- **Your task**: For each line below, check for the word "from", then state how many lines contain it, with no other output.

- **Data**:
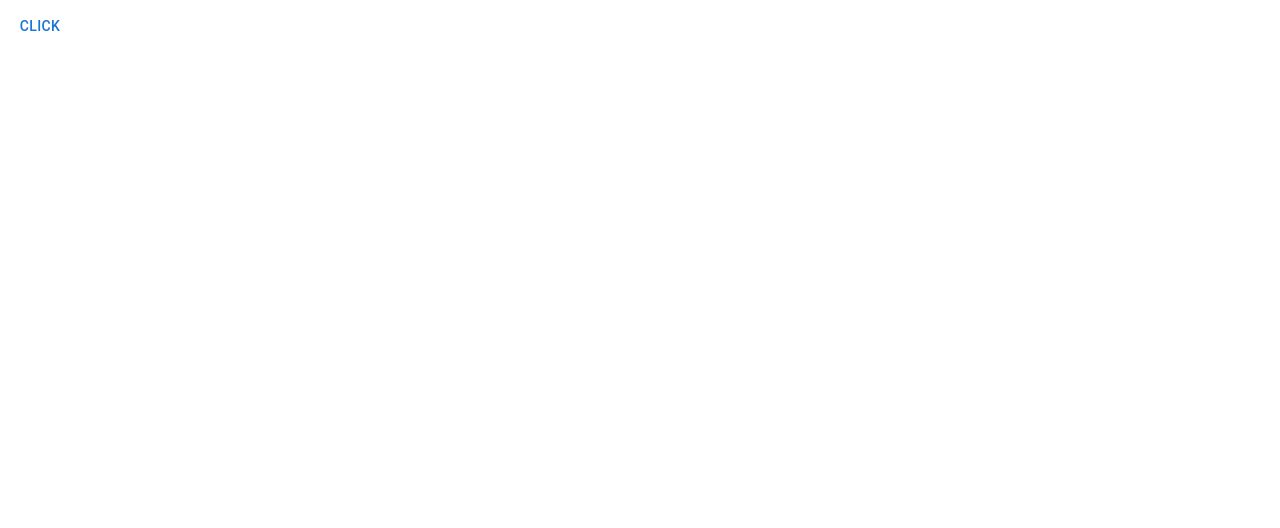
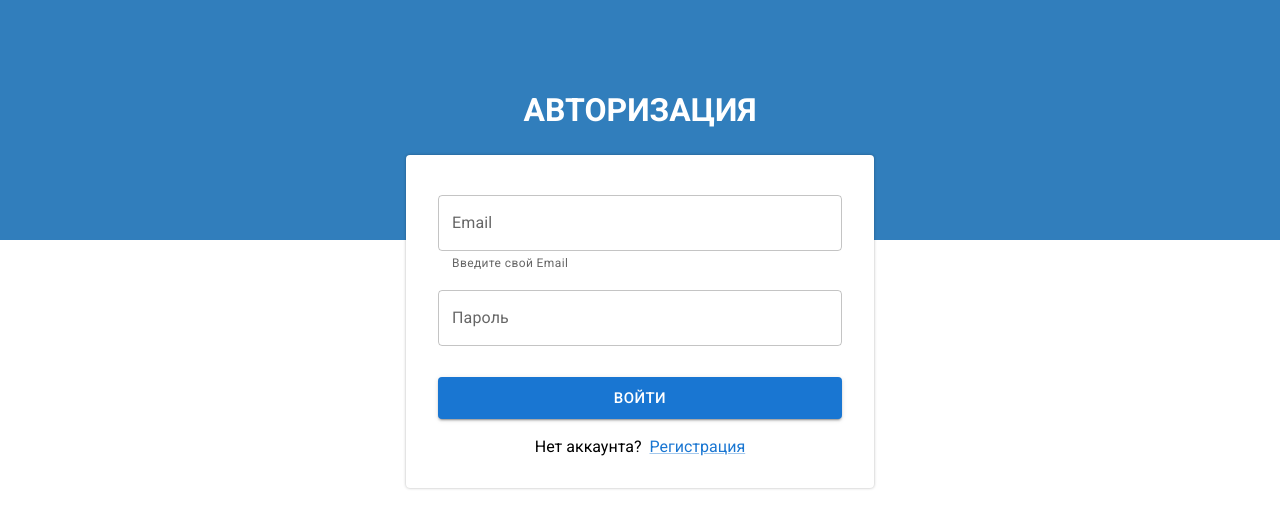
Before and after one commit to AsmrS4/campus-courses-app, a React (Create React App) app: page / in a window 1280 px wide. Shown: the top 528 px of the page. Built offline with nearby package versions, Linux system fonts and the light colour scheme.

Commit message:
added authorization layout

```diff
--- a/public/index.html
+++ b/public/index.html
@@ -5,6 +5,9 @@
     <link rel="icon" href="%PUBLIC_URL%/favicon.ico" />
     <meta name="viewport" content="width=device-width, initial-scale=1" />
     <meta name="theme-color" content="#000000" />
+    <link rel="preconnect" href="https://fonts.googleapis.com">
+    <link rel="preconnect" href="https://fonts.gstatic.com" crossorigin>
+
     <meta
       name="description"
       content="Web site created using create-react-app"
--- a/src/App.jsx
+++ b/src/App.jsx
@@ -1,10 +1,41 @@
-import Header from './components/Header';
+import { Button, Link } from '@mui/material';
+import InputField from './components/InputField/InputField';
+import './styles/index.scss';
 
 function App() {
     return (
         <>
-            <Header />
-            <main className='main'></main>
+            <main className='main'>
+                <section className='authSection'>
+                    <div className='authBg'>
+                        <div className='head'></div>
+                        <div className='body'></div>
+                    </div>
+                    <form className='authForm'>
+                        <h2 className='authTitle'>Авторизация</h2>
+                        <div className='container'>
+                            <InputField
+                                label={'Email'}
+                                placeholder={'example@gmail.com'}
+                                variant='outlined'
+                                helperText='Введите свой Email'
+                            />
+                            <InputField label={'Пароль'} variant='outlined' helperText=' ' />
+                            <Button variant='contained' sx={{ width: 1 }} size='large'>
+                                Войти
+                            </Button>
+                            <div className='link'>
+                                <span>Нет аккаунта?</span>
+                                <Link>Регистрация</Link>
+                            </div>
+                        </div>
+                    </form>
+                    {/* <form className='registryForm'>
+                        <h2 className='authTitle'>Регистрация</h2>
+                        <div className='container'></div>
+                    </form> */}
+                </section>
+            </main>
             <footer className='footer'></footer>
         </>
     );
--- /dev/null
+++ b/src/components/InputField/InputField.jsx
@@ -0,0 +1,37 @@
+import React, { useState } from 'react';
+import { TextField } from '@mui/material';
+
+const InputField = ({
+    label = '',
+    helperText = ' ',
+    placeholder = '',
+    valiant = 'outlined',
+    validation = null,
+}) => {
+    const [value, setValue] = useState('');
+    const [isError, setIsError] = useState(false);
+    const handleValue = (inputValue) => {
+        if (validation !== null) {
+            setIsError(validation(inputValue));
+        }
+    };
+    return (
+        <>
+            <TextField
+                error={isError}
+                label={label}
+                placeholder={placeholder}
+                variant={valiant}
+                helperText={helperText}
+                value={value}
+                sx={{ width: 1, margin: 1 }}
+                onChange={(e) => {
+                    setValue(e.target.value);
+                    handleValue(e.target.value);
+                }}
+            />
+        </>
+    );
+};
+
+export default InputField;
--- a/src/styles/index.scss
+++ b/src/styles/index.scss
@@ -5,4 +5,76 @@
 body {
     margin: 0;
     padding: 0;
+    font-family: 'Roboto', 'Inter', sans-serif;
+
+    div#root {
+        width: 100%;
+        height: 100vh;
+    }
 }
+
+main {
+    width: 100%;
+    height: 100%;
+    @include flex-column;
+    align-items: center;
+}
+
+.authSection {
+    display: flex;
+    width: 100%;
+    height: 100%;
+    box-sizing: border-box;
+
+    .authBg {
+        position: absolute;
+        z-index: 1;
+        width: 100%;
+        height: 100%;
+        @include flex-column-y;
+        .head {
+            width: 100%;
+            height: 30%;
+            background: #317ebc;
+        }
+        .body {
+            width: 100%;
+            background-color: #f6f7f9;
+        }
+    }
+}
+
+.authForm {
+    @include flex-column-y;
+    height: 468px;
+    max-width: 468px;
+    box-sizing: border-box;
+
+    width: 100%;
+    margin: 64px auto;
+    z-index: 2;
+
+    .authTitle {
+        font-size: 32px;
+        color: #fff;
+        text-transform: uppercase;
+    }
+    .container {
+        @include flex-column-y;
+        width: 100%;
+        box-sizing: border-box;
+        background: #fff;
+        border-radius: 4px;
+        box-shadow: 0px 0px 3px 0px rgba(0, 0, 0, 0.3);
+        padding: 32px;
+
+        .link {
+            @include flex-row-x;
+            margin-top: 18px;
+            a {
+                margin-left: 8px;
+                cursor: pointer;
+            }
+        }
+    }
+}
--- a/src/styles/mixins.scss
+++ b/src/styles/mixins.scss
@@ -0,0 +1,25 @@
+@mixin flex-column {
+    display: flex;
+    flex-direction: column;
+}
+
+@mixin flex-column-y {
+    @include flex-column;
+    align-items: center;
+}
+
+@mixin flex-column-x {
+    @include flex-column;
+    justify-content: center;
+}
+
+@mixin flex-row {
+    display: flex;
+    flex-direction: row;
+}
+
+@mixin flex-row-x {
+    @include flex-row;
+    align-items: center;
+    justify-content: space-between;
+}
```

- **Result**: 5